There was a lot of fog drifting around the stage in the first two acts, for no apparent reason.
Some of the humour was lost through lack of audibility of the libretto. ETO didn’t employ surtitles, which is a perfectly admirable decision, but when the words fail to register, especially in a comedy, there’s something amiss. It was partly a question of poor diction in a couple of cases, but was mainly due to the singers’ words not always being heard. The award-winning Aurora Orchestra was quite brilliant under Michael Rosewell and it made one wonder afresh at the remarkable rhythmic punch of Britten’s music… and yet, considering its chamber proportions (13 players), I lost count the number of times where the singers were overwhelmed by the pit. The Linbury can be an unforgiving space acoustically and one sincerely hopes that other theatres on the tour offer a better balance, for the singers deserve better.
Much of the singing was strong. Charles Rice was a warm-voiced Sid, the cocky jack-the-lad who laces Albert’s lemonade with rum. His partnership with Martha Jones’ Nancy was one of the delights of the evening, their lovers’ interplay believable. Jones was coquettish and sympathetic to Albert’s plight. Clarissa Meek, playing Albert’s mum, was less monstrous than some, her tone occasionally dry.
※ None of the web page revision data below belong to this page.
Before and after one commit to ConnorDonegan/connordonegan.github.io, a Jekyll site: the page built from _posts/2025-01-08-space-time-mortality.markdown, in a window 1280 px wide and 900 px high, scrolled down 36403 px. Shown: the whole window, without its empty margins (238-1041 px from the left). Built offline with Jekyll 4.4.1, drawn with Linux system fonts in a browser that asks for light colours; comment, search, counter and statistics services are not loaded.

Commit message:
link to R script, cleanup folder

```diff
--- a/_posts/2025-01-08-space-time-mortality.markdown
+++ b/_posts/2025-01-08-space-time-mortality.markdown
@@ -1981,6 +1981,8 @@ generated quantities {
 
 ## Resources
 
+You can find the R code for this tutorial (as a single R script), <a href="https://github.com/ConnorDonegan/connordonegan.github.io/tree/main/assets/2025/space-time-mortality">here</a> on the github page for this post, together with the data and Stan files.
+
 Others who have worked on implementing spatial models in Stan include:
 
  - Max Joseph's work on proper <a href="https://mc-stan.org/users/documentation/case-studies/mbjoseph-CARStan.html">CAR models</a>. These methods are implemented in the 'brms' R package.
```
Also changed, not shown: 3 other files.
Rosie Aldridge’s Florence Pike was superb, with some of the best diction of the evening, a Lady Billows in waiting, I suggest. Dressed in a trouser suit, she was presented as a younger than usual housekeeper. Jennifer Rhys-Davies had her occasionally squally Wagnerian moments and was not always comprehensible, but made a great dramatic impression as the old battleaxe Lady Billows.
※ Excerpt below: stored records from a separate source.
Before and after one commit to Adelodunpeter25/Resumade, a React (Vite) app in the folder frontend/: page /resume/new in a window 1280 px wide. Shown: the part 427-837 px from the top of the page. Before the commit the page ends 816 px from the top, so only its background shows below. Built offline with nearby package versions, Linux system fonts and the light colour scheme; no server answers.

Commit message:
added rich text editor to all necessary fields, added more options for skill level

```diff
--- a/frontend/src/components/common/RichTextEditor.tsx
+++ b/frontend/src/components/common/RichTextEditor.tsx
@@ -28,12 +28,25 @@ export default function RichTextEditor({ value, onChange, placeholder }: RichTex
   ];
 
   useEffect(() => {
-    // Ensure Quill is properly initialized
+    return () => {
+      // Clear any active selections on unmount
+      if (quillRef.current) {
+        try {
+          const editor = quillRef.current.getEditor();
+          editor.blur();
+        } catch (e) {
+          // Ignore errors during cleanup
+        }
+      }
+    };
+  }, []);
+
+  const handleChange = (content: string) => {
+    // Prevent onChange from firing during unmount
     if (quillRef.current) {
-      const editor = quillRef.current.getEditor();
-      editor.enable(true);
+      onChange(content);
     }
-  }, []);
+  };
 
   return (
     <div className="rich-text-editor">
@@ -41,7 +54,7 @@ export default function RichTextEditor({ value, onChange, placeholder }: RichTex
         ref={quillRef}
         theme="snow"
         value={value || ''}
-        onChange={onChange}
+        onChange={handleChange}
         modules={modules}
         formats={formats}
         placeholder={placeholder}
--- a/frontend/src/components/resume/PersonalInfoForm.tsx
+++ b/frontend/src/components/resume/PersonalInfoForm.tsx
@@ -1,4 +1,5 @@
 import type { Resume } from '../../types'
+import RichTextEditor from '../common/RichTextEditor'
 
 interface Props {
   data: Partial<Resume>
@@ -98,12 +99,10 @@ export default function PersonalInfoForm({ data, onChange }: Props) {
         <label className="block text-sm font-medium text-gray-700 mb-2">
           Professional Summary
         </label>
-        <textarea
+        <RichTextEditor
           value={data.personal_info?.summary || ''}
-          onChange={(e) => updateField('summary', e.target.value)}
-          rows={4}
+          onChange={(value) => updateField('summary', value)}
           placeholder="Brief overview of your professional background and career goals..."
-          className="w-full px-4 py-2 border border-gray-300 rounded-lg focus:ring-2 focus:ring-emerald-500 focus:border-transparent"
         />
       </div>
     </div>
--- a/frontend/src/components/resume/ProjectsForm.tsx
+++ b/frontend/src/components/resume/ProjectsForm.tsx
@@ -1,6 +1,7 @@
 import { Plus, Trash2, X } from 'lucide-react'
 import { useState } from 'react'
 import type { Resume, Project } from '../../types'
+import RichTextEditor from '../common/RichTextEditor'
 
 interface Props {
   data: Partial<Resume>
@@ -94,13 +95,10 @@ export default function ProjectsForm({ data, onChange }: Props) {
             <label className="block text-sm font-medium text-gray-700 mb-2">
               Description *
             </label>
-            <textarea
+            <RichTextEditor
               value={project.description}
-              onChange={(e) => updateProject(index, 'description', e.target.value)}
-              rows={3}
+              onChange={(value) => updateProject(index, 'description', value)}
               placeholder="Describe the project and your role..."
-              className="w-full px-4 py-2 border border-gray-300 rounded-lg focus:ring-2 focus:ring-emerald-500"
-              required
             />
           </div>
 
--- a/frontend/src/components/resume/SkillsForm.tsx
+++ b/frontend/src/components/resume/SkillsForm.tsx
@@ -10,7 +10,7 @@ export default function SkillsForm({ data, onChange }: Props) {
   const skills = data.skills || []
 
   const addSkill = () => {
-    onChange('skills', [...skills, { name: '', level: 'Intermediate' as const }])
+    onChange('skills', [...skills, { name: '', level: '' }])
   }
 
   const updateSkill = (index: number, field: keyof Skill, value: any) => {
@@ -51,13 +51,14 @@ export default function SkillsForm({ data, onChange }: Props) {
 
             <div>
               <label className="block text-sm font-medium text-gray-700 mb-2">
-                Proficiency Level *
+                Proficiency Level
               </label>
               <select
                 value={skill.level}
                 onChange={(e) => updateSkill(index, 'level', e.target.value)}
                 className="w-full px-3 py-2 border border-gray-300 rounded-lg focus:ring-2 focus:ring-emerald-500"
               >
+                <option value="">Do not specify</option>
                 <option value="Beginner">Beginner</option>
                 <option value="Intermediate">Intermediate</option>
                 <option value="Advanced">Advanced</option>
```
Charles Johnston as the vicar, Mr Gedge, was sympathetically sung, with an obvious eye for Anna-Clare Monk’s Miss Wordsworth, the schoolteacher. Monk’s slightly brittle tone suited her prim and proper character. Richard Roberts’ occasionally forced and strident tone didn’t sit too uncomfortably with the pompous mayor he played, while the Superintendent Budd of Timothy Dawkins was a pleasing portrayal, despite weaknesses at either end of his vocal range, his fear of Lady Billows palpable.
Credit to the cast and crew for attempting production so faithful to the original spirit. I would imagine that some of the flaws (none of them truly fatal) will be ironed out through the run, particularly if audiences can hear the text more clearly.
Photographs © Richard Hubert Smith